Start of Block
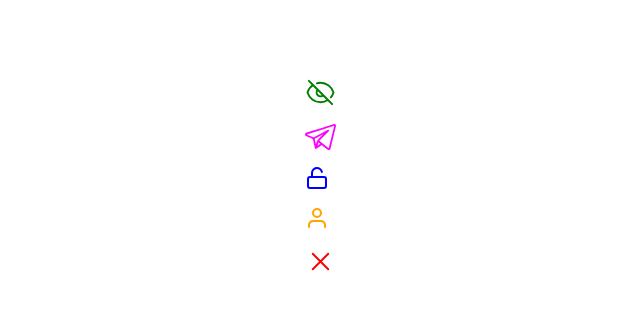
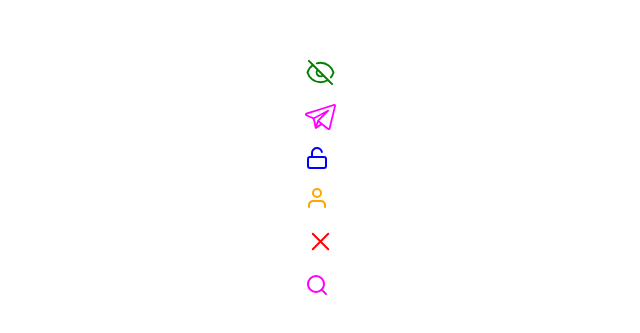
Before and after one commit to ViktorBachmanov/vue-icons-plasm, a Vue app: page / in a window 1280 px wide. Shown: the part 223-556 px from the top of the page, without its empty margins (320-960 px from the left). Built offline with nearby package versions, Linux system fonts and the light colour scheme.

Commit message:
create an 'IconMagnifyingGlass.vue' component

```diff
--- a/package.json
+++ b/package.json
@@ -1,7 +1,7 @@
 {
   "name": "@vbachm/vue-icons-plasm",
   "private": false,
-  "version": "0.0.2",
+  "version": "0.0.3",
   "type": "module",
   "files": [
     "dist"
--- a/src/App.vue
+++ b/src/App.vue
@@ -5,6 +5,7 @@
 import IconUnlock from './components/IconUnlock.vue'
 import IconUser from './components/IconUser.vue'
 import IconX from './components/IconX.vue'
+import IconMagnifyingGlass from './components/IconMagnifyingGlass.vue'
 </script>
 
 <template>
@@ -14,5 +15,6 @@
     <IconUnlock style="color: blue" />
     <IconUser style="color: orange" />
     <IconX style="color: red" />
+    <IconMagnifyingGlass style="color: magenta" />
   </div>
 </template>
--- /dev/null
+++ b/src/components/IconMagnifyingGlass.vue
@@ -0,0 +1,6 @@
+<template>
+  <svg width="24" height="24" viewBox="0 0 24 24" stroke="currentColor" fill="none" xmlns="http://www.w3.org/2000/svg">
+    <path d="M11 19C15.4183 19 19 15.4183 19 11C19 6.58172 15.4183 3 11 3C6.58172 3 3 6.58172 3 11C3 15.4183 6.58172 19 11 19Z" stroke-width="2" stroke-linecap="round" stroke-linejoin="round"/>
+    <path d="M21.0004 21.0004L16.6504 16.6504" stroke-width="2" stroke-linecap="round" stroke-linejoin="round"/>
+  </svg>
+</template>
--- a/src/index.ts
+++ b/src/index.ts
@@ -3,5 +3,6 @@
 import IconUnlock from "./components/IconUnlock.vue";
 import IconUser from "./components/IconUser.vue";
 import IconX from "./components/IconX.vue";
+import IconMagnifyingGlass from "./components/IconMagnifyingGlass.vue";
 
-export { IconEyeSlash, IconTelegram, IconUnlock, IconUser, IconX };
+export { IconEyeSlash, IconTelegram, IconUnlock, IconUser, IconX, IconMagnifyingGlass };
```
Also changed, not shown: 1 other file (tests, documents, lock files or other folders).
End of Block
• Requirement:
The answer should be one number: how many lines in the listing above contain "import".

• Solution to the exercise:
8